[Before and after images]

☆ ☆ ☆ ☆ ☆

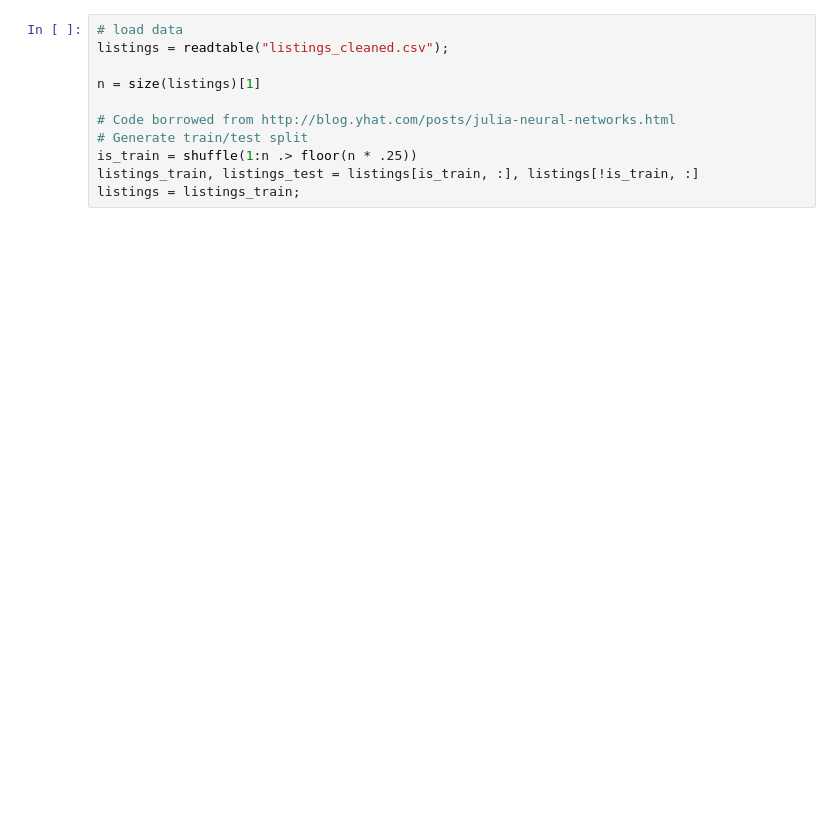
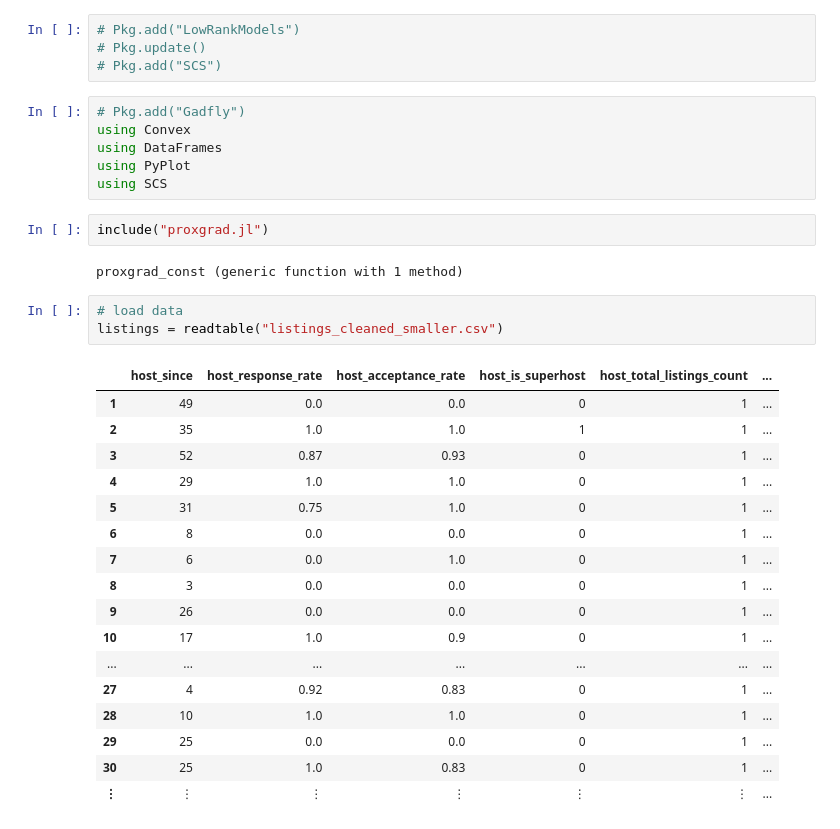
Before and after one commit to ajzwu8/Fairbnb, a Jupyter notebook: scripts/model_training.ipynb, the cells around one changed output. Cells and saved outputs as stored; diff of their text form; blank space fills up the shorter version.

```diff
--- a/scripts/model_training.ipynb
+++ b/scripts/model_training.ipynb
@@ -6,14 +1,38 @@ WARNING: Method definition norm(Convex.AbstractExpr, Symbol) in module Convex at
-# %%
-# load data
-listings = readtable("listings_cleaned.csv");
-
-n = size(listings)[1]
-
-# Code borrowed from http://blog.yhat.com/posts/julia-neural-networks.html
-# Generate train/test split
-is_train = shuffle(1:n .> floor(n * .25))
-listings_train, listings_test = listings[is_train, :], listings[!is_train, :]
-listings = listings_train;
+# %%
+# Pkg.add("LowRankModels")
+# Pkg.update()
+# Pkg.add("SCS")
+# %%
+# Pkg.add("Gadfly")
+using Convex
+using DataFrames
+using PyPlot
+using SCS
+# %%
+include("proxgrad.jl")
+# %% [output]
+proxgrad_const (generic function with 1 method)
+# %%
+# load data
+listings = readtable("listings_cleaned_smaller.csv")
+# %% [output]
+|  | host_since | host_response_rate | host_acceptance_rate | host_is_superhost | host_total_listings_count | ... |
+| 1 | 49 | 0.0 | 0.0 | 0 | 1 | ... |
+| 2 | 35 | 1.0 | 1.0 | 1 | 1 | ... |
+| 3 | 52 | 0.87 | 0.93 | 0 | 1 | ... |
+| 4 | 29 | 1.0 | 1.0 | 0 | 1 | ... |
+| 5 | 31 | 0.75 | 1.0 | 0 | 1 | ... |
+| 6 | 8 | 0.0 | 0.0 | 0 | 1 | ... |
+| 7 | 6 | 0.0 | 1.0 | 0 | 1 | ... |
+| 8 | 3 | 0.0 | 0.0 | 0 | 1 | ... |
+| 9 | 26 | 0.0 | 0.0 | 0 | 1 | ... |
+| 10 | 17 | 1.0 | 0.9 | 0 | 1 | ... |
+| ... | ... | ... | ... | ... | ... | ... |
+| 27 | 4 | 0.92 | 0.83 | 0 | 1 | ... |
+| 28 | 10 | 1.0 | 1.0 | 0 | 1 | ... |
+| 29 | 25 | 0.0 | 0.0 | 0 | 1 | ... |
+| 30 | 25 | 1.0 | 0.83 | 0 | 1 | ... |
+| ⋮ | ⋮ | ⋮ | ⋮ | ⋮ | ⋮ | ... |
 # %%
 # fit a linear model
 x = copy(listings)
```
Also changed, not shown: parts of 14 cells of this notebook.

☆ ☆ ☆ ☆ ☆

→ **DESCRIPTION OF THE TASK**
Give the records above again verbatim, pictures omitted.

→ **WRITTEN ANSWER**
Before and after one commit to ajzwu8/Fairbnb, a Jupyter notebook: scripts/model_training.ipynb, the cells around one changed output. Cells and saved outputs as stored; diff of their text form; blank space fills up the shorter version.

```diff
--- a/scripts/model_training.ipynb
+++ b/scripts/model_training.ipynb
@@ -6,14 +1,38 @@ WARNING: Method definition norm(Convex.AbstractExpr, Symbol) in module Convex at
-# %%
-# load data
-listings = readtable("listings_cleaned.csv");
-
-n = size(listings)[1]
-
-# Code borrowed from http://blog.yhat.com/posts/julia-neural-networks.html
-# Generate train/test split
-is_train = shuffle(1:n .> floor(n * .25))
-listings_train, listings_test = listings[is_train, :], listings[!is_train, :]
-listings = listings_train;
+# %%
+# Pkg.add("LowRankModels")
+# Pkg.update()
+# Pkg.add("SCS")
+# %%
+# Pkg.add("Gadfly")
+using Convex
+using DataFrames
+using PyPlot
+using SCS
+# %%
+include("proxgrad.jl")
+# %% [output]
+proxgrad_const (generic function with 1 method)
+# %%
+# load data
+listings = readtable("listings_cleaned_smaller.csv")
+# %% [output]
+|  | host_since | host_response_rate | host_acceptance_rate | host_is_superhost | host_total_listings_count | ... |
+| 1 | 49 | 0.0 | 0.0 | 0 | 1 | ... |
+| 2 | 35 | 1.0 | 1.0 | 1 | 1 | ... |
+| 3 | 52 | 0.87 | 0.93 | 0 | 1 | ... |
+| 4 | 29 | 1.0 | 1.0 | 0 | 1 | ... |
+| 5 | 31 | 0.75 | 1.0 | 0 | 1 | ... |
+| 6 | 8 | 0.0 | 0.0 | 0 | 1 | ... |
+| 7 | 6 | 0.0 | 1.0 | 0 | 1 | ... |
+| 8 | 3 | 0.0 | 0.0 | 0 | 1 | ... |
+| 9 | 26 | 0.0 | 0.0 | 0 | 1 | ... |
+| 10 | 17 | 1.0 | 0.9 | 0 | 1 | ... |
+| ... | ... | ... | ... | ... | ... | ... |
+| 27 | 4 | 0.92 | 0.83 | 0 | 1 | ... |
+| 28 | 10 | 1.0 | 1.0 | 0 | 1 | ... |
+| 29 | 25 | 0.0 | 0.0 | 0 | 1 | ... |
+| 30 | 25 | 1.0 | 0.83 | 0 | 1 | ... |
+| ⋮ | ⋮ | ⋮ | ⋮ | ⋮ | ⋮ | ... |
 # %%
 # fit a linear model
 x = copy(listings)
```
Also changed, not shown: parts of 14 cells of this notebook.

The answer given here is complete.